Activity = Hunt through the lines below for the string "README" and copy each one that has it.

Version difference data =
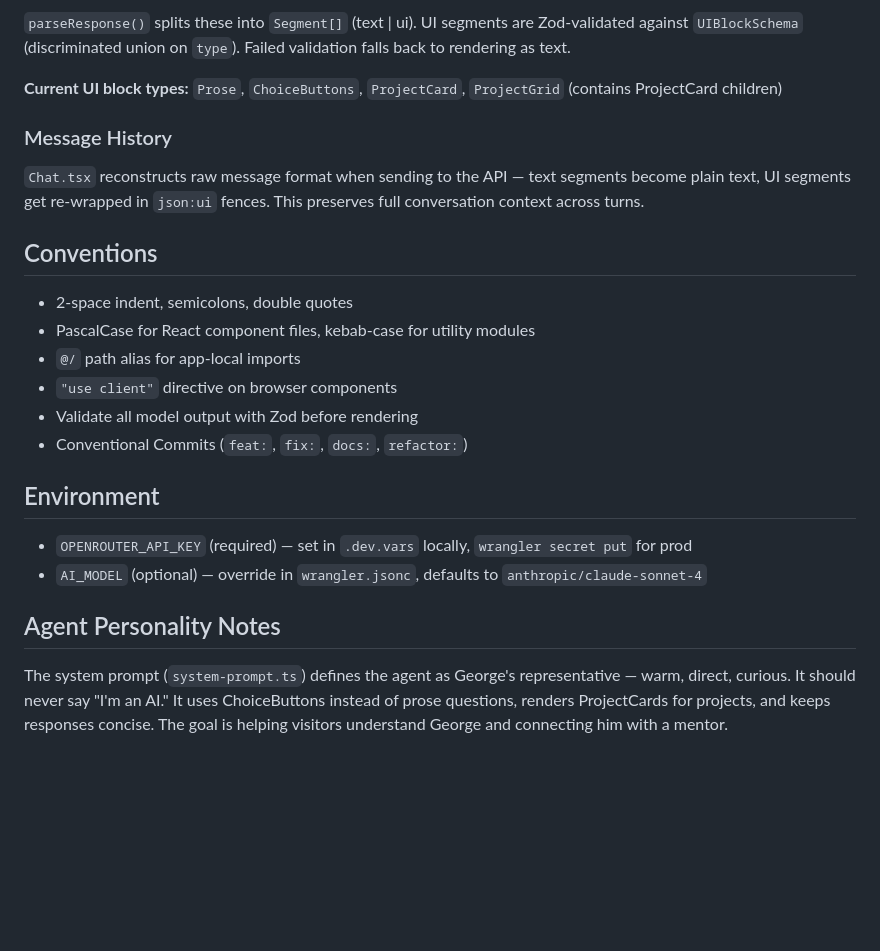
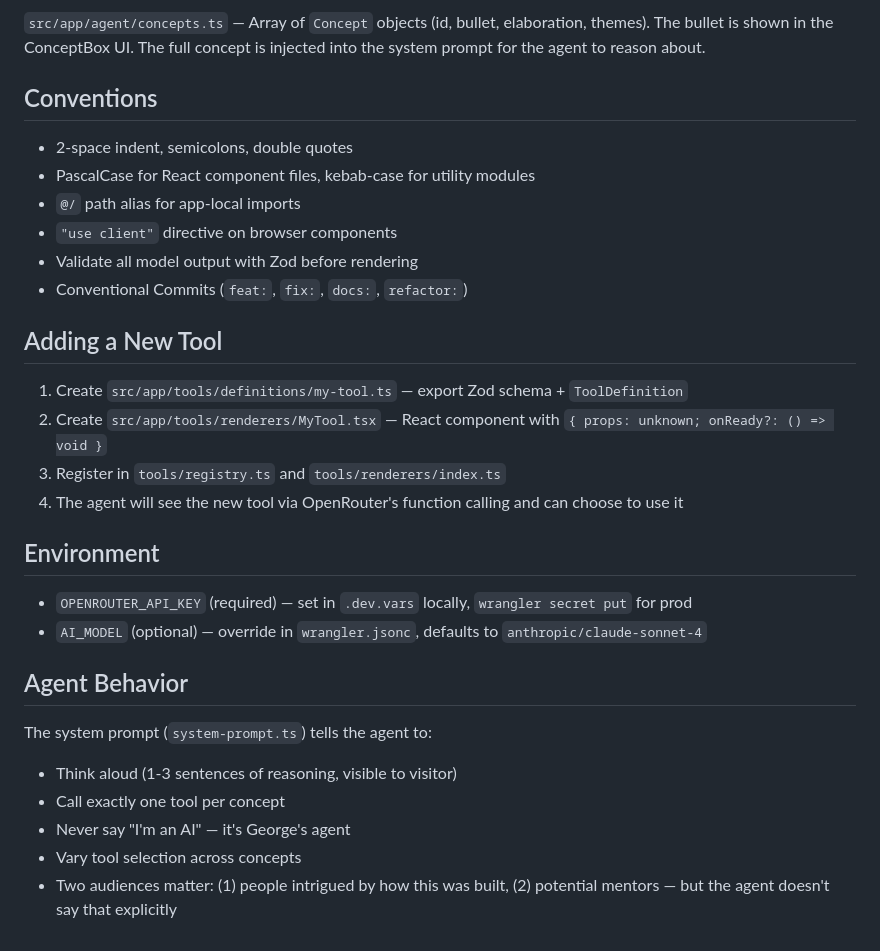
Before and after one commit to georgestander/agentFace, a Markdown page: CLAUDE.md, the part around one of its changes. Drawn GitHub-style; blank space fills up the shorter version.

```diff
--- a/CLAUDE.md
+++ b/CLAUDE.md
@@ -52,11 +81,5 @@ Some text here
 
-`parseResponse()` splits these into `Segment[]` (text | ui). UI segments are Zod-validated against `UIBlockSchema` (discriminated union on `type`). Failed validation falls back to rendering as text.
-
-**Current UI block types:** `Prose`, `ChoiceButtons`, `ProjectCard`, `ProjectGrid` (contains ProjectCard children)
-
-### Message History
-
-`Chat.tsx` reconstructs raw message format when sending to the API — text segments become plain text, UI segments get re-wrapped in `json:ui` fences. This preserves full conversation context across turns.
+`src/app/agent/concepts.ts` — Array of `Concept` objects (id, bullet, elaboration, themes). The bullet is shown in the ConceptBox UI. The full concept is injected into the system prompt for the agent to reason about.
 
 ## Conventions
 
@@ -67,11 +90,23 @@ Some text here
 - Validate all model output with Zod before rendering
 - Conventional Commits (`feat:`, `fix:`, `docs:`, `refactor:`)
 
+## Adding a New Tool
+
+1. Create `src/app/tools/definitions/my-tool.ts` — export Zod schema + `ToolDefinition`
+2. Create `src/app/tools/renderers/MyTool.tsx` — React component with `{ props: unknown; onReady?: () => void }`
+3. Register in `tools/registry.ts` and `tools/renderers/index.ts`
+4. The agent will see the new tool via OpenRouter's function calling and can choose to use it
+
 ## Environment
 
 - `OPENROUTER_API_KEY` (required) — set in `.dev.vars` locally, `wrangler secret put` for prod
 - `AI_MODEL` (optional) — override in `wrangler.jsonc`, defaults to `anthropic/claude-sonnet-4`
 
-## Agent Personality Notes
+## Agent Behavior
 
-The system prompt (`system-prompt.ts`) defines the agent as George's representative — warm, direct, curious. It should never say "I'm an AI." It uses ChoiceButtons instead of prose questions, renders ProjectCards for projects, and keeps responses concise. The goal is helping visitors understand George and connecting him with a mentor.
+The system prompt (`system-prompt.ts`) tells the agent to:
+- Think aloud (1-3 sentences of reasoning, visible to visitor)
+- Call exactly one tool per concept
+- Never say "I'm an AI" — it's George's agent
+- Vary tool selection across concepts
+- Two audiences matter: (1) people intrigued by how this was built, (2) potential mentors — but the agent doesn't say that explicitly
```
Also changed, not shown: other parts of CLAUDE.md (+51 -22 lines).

--

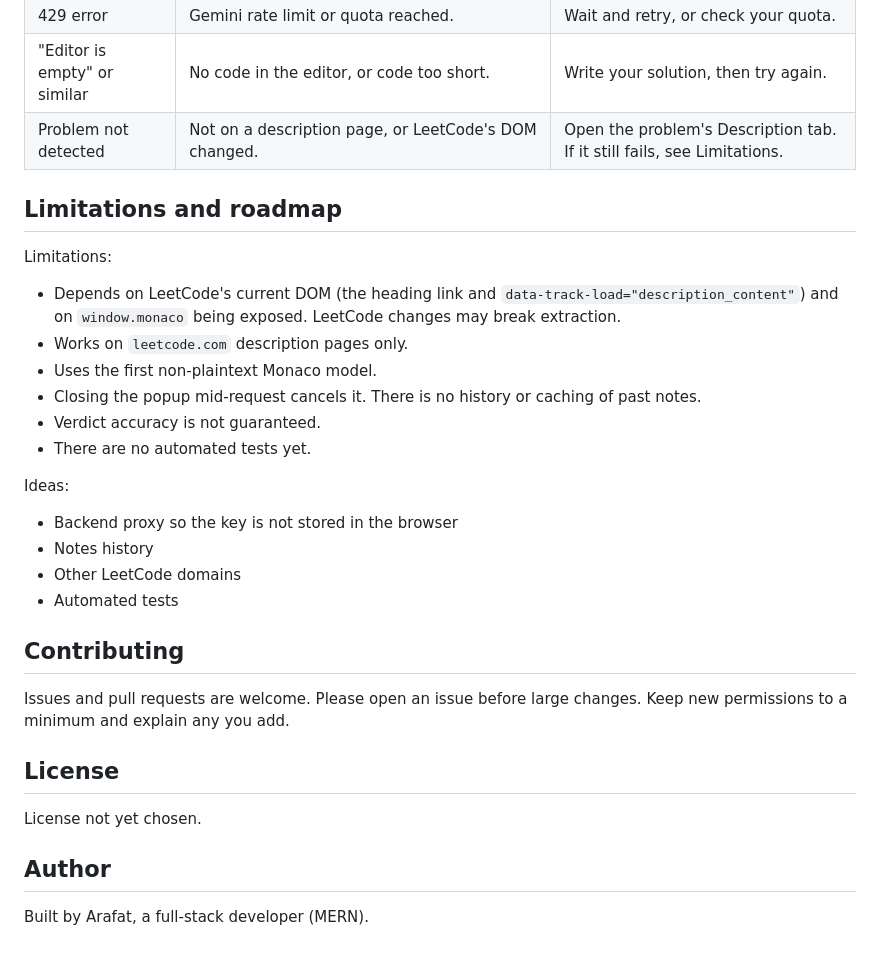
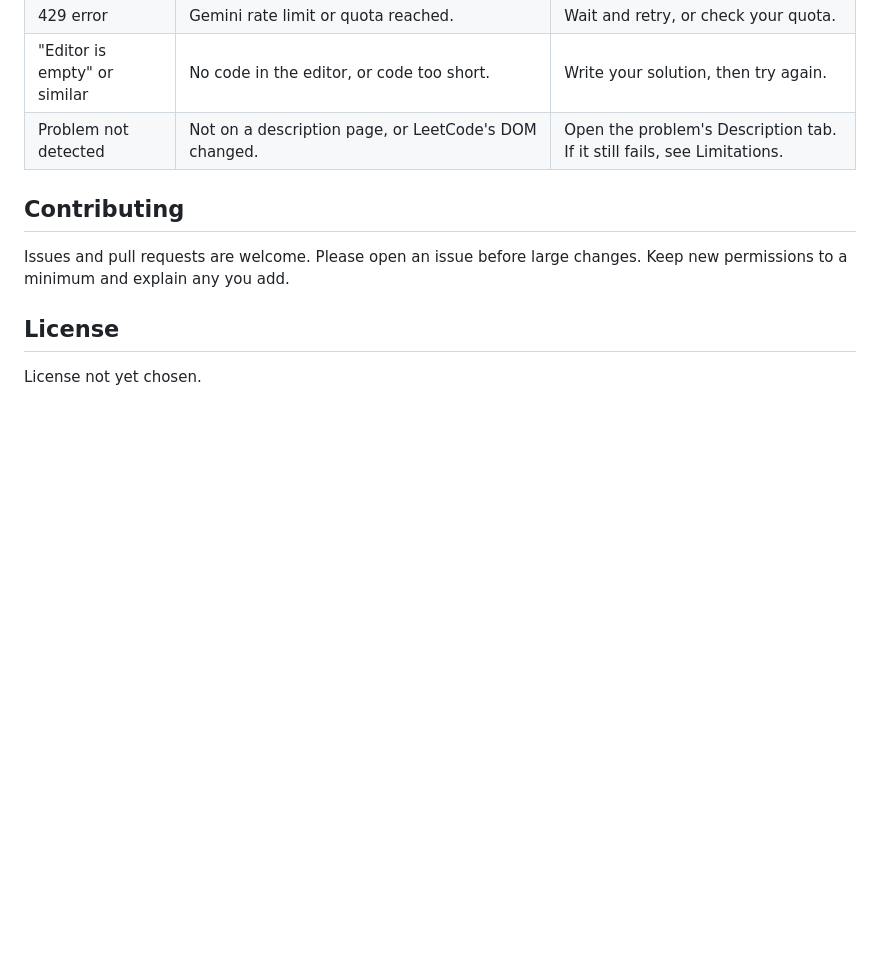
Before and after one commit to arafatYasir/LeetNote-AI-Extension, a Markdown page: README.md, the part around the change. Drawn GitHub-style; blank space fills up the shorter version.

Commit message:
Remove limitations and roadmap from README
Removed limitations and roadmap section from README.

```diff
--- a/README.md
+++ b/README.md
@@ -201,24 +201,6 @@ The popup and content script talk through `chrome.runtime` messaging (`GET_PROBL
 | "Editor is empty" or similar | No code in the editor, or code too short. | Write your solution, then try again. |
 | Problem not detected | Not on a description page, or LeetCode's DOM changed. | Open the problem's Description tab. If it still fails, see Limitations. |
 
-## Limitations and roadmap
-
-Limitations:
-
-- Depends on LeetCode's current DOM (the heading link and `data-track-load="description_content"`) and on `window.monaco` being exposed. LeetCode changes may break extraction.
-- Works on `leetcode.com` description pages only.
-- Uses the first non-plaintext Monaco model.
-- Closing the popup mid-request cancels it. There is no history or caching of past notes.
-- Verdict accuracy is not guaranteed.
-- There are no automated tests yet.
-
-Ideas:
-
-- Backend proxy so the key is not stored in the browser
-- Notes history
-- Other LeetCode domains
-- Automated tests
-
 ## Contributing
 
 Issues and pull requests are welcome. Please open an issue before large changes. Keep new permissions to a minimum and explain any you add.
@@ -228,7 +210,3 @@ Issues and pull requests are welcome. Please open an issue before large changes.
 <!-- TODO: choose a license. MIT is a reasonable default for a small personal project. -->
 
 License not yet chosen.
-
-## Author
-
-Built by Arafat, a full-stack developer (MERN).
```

Response for this exercise =
Before and after one commit to arafatYasir/LeetNote-AI-Extension, a Markdown page: README.md, the part around the change. Drawn GitHub-style; blank space fills up the shorter version.
Remove limitations and roadmap from README
Removed limitations and roadmap section from README.
--- a/README.md
+++ b/README.md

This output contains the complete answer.